The gang at Treat, which sells customized greeting cards using your pictures to make them more personal and meaningful, put together an infographic showing the impact of pictures in our mobile society and economy.
So just how pervasive is all our picture taking in our daily lives? It is so frequent that no one notices (obviously), but the numbers and what they represent are remarkable anyway. The graphic starts with statistics we cover on a regular basis. Growth in Eastern Europe and Russia is strongest with the Asia and Pacific Rim is next in line. Latin America and Africa are two regions to keep an eye out for in the future.
With manufacturers making more and more affordable smartphones with integrated cameras, the production and sale of regular cameras is down over 40% across the board in all markets. Hardest hit are the compact camera systems, which have seen sales decline from 147 million units in 2012 to what is expected to be under 60 million in 2014.
Smartphone owners take pictures more often, but camera owners still take more overall photos, no doubt in part because "real" photographers still use "real" cameras and take dozens of pictures for the purposes of using only one. By 2022, more than 7 trillion pictures will be taken. Facebook is the big recipient of many of those pictures, with over 300 million photo uploads per day. Instagram takes in 40 million.
As for what everyone does with all their pictures, most people store them on their computer, but there are still about 17% who print them (you can guess that is the older demographic). Women are more likely than men to share their pictures via social media. It all comes down to the convenience people get with one device. More than half the folks in the UK use their smartphone as their “primary” gadget.
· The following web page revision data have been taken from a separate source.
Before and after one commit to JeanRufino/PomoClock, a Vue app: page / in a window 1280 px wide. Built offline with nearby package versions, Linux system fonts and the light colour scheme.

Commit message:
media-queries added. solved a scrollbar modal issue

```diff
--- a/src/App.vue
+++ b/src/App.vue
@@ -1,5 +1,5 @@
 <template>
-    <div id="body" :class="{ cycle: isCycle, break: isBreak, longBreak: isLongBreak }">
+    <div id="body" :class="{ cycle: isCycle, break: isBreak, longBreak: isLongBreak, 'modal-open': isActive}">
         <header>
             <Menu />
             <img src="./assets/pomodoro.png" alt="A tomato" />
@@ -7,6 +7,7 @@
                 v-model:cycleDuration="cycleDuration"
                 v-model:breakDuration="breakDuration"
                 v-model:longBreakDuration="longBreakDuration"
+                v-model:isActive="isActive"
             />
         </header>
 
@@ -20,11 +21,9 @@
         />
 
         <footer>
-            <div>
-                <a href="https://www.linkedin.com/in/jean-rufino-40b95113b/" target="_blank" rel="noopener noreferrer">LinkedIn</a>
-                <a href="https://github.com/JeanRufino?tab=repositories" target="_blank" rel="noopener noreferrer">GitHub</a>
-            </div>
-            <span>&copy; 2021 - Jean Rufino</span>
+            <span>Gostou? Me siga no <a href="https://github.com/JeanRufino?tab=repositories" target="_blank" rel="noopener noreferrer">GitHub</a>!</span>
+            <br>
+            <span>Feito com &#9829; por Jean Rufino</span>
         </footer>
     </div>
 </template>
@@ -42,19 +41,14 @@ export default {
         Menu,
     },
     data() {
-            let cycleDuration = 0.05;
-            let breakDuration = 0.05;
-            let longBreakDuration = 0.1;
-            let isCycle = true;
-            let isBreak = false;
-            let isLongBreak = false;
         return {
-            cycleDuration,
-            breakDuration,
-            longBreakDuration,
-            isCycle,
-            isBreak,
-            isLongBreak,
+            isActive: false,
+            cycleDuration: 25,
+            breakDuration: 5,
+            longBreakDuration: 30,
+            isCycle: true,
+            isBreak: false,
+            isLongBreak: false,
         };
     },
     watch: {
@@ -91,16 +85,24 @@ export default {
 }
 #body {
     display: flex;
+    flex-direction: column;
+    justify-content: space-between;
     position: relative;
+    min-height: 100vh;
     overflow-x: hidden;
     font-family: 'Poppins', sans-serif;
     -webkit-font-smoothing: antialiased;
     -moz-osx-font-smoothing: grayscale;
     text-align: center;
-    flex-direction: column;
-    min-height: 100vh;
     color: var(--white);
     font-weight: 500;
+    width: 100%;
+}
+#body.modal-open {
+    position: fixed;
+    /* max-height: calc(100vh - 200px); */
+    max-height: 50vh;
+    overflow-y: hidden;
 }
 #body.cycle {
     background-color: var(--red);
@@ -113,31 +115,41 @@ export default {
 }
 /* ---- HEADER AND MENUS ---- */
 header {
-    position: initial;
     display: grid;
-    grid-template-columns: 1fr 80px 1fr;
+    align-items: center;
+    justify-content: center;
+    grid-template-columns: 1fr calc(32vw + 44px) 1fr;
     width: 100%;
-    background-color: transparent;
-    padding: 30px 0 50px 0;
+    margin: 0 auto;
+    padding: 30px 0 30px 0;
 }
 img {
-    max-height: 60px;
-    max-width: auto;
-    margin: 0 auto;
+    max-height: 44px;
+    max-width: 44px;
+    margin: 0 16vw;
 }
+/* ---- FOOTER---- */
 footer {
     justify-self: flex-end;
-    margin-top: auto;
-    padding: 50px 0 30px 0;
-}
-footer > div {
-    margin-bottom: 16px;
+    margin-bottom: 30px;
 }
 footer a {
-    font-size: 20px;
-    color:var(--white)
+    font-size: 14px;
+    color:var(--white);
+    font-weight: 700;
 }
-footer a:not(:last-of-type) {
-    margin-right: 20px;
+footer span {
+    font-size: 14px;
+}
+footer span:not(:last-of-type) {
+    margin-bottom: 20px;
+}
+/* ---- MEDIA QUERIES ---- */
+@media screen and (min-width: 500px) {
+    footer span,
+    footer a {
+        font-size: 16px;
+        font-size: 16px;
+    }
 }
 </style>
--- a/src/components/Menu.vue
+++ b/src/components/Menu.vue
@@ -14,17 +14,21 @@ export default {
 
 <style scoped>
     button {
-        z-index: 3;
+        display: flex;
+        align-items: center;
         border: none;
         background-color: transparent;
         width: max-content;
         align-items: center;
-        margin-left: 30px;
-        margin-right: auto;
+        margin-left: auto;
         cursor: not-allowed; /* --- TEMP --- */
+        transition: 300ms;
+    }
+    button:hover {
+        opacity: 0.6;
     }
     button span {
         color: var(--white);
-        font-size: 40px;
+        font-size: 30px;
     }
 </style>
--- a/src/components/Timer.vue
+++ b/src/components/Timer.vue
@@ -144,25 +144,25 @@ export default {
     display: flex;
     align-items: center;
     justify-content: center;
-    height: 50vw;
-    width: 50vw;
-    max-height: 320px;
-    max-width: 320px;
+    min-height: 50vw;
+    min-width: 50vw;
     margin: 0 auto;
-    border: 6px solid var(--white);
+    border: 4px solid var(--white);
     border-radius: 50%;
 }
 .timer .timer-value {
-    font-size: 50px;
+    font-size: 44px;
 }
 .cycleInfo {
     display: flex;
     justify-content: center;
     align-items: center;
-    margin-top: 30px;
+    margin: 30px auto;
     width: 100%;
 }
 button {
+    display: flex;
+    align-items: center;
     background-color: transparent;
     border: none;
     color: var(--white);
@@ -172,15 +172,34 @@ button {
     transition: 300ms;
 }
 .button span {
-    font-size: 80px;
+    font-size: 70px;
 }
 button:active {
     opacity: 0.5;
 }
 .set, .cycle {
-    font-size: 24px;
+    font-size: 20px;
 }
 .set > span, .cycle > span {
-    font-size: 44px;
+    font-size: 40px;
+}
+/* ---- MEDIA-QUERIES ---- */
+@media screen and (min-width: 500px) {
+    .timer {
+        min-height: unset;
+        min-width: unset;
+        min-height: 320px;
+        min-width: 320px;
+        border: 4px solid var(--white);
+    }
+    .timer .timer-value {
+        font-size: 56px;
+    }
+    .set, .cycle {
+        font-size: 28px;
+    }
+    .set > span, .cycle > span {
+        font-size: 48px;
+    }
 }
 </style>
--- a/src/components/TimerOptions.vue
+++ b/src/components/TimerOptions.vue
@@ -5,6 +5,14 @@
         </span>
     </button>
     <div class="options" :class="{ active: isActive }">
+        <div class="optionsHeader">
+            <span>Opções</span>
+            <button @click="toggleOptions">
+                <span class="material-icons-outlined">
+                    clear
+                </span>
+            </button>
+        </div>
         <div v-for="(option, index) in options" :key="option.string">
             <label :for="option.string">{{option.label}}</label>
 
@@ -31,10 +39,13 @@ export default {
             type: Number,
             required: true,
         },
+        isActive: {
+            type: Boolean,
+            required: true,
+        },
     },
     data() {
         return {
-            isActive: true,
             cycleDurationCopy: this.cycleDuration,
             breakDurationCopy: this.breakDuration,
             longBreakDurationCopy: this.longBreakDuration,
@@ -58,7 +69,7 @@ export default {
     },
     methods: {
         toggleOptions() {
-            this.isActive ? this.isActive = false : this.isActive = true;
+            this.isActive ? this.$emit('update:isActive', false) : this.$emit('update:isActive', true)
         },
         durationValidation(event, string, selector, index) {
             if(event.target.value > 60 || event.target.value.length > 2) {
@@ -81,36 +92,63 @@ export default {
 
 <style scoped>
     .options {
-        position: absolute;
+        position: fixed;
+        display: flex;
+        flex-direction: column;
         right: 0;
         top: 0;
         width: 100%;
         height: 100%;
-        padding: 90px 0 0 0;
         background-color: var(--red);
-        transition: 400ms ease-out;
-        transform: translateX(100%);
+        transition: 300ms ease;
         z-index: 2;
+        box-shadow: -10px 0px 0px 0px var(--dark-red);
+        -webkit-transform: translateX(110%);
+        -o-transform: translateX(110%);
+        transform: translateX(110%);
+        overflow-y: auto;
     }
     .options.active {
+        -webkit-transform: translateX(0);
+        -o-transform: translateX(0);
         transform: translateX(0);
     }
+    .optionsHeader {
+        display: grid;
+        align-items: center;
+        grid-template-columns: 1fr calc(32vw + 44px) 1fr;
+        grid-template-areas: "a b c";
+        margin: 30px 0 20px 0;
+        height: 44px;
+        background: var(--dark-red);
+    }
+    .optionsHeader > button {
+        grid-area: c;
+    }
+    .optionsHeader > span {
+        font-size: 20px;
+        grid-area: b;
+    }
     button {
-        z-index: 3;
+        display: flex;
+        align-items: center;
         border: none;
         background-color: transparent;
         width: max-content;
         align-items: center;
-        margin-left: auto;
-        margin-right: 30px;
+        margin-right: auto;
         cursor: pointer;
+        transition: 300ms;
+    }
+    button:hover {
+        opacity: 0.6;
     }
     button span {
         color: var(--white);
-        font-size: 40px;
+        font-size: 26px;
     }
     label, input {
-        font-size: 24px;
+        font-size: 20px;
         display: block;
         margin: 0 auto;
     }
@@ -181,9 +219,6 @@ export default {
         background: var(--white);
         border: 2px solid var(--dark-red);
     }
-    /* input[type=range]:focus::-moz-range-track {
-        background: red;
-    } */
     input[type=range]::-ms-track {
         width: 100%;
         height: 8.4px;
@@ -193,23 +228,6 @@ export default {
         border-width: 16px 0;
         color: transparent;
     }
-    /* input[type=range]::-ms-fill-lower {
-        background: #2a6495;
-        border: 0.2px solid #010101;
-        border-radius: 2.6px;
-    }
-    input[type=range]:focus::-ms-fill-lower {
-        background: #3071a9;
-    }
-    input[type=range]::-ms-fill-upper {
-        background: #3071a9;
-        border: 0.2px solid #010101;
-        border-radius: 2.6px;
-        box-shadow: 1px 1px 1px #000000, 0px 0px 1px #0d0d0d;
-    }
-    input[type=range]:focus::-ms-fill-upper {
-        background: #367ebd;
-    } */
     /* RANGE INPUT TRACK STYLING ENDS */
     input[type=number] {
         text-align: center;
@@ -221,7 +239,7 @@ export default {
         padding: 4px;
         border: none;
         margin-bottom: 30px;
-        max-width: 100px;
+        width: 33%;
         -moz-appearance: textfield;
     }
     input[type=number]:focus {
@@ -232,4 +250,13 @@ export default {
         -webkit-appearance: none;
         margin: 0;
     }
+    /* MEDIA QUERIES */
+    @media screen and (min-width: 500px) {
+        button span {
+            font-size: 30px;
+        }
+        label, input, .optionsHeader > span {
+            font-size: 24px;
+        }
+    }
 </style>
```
When it is all said and done, smartphones are the most effective, economical and efficient personal communications device.
And finally, what photo-centric infographic would be complete without the acknowledgement of the smartphone with the big daddy camera? The Nokia Lumia 1020.